(Beginning of Raw data)
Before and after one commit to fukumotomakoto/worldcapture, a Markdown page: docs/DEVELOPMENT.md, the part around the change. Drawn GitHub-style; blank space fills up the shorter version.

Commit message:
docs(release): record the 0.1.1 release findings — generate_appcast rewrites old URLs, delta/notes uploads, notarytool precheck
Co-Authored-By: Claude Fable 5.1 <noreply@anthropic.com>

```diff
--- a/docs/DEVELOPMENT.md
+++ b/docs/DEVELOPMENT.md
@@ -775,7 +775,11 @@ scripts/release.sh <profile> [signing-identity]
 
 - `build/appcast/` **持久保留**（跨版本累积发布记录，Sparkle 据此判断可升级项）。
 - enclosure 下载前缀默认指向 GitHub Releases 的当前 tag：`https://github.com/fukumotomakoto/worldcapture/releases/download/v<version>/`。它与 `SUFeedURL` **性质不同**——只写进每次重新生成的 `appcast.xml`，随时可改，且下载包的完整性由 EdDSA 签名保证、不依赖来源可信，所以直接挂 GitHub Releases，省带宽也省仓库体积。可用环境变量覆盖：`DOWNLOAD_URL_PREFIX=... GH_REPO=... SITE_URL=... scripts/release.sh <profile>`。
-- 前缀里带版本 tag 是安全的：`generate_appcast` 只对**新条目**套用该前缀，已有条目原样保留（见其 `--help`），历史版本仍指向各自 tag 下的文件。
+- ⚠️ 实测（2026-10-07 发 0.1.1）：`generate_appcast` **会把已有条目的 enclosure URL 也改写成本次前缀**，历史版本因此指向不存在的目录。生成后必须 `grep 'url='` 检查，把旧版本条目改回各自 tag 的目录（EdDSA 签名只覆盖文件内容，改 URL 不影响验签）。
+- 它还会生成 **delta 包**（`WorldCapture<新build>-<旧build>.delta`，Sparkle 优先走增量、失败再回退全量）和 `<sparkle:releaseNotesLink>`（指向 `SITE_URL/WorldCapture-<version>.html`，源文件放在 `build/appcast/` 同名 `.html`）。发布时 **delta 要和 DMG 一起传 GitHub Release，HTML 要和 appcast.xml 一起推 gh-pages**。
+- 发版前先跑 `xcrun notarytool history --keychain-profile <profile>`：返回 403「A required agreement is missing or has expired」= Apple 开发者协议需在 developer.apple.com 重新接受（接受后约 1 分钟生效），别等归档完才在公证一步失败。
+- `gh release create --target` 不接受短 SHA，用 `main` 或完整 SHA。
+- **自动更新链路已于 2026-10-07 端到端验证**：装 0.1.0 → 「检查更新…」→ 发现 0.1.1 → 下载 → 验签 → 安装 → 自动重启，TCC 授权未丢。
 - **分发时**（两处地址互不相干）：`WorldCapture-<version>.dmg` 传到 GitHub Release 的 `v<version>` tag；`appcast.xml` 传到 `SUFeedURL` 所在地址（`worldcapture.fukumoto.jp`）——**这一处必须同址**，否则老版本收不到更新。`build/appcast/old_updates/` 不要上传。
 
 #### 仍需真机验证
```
(End of Raw data)
§ About this task: In the records above, find the lines containing "DEVELOPMENT" and copy them.

§ Answer below:
Before and after one commit to fukumotomakoto/worldcapture, a Markdown page: docs/DEVELOPMENT.md, the part around the change. Drawn GitHub-style; blank space fills up the shorter version.
--- a/docs/DEVELOPMENT.md
+++ b/docs/DEVELOPMENT.md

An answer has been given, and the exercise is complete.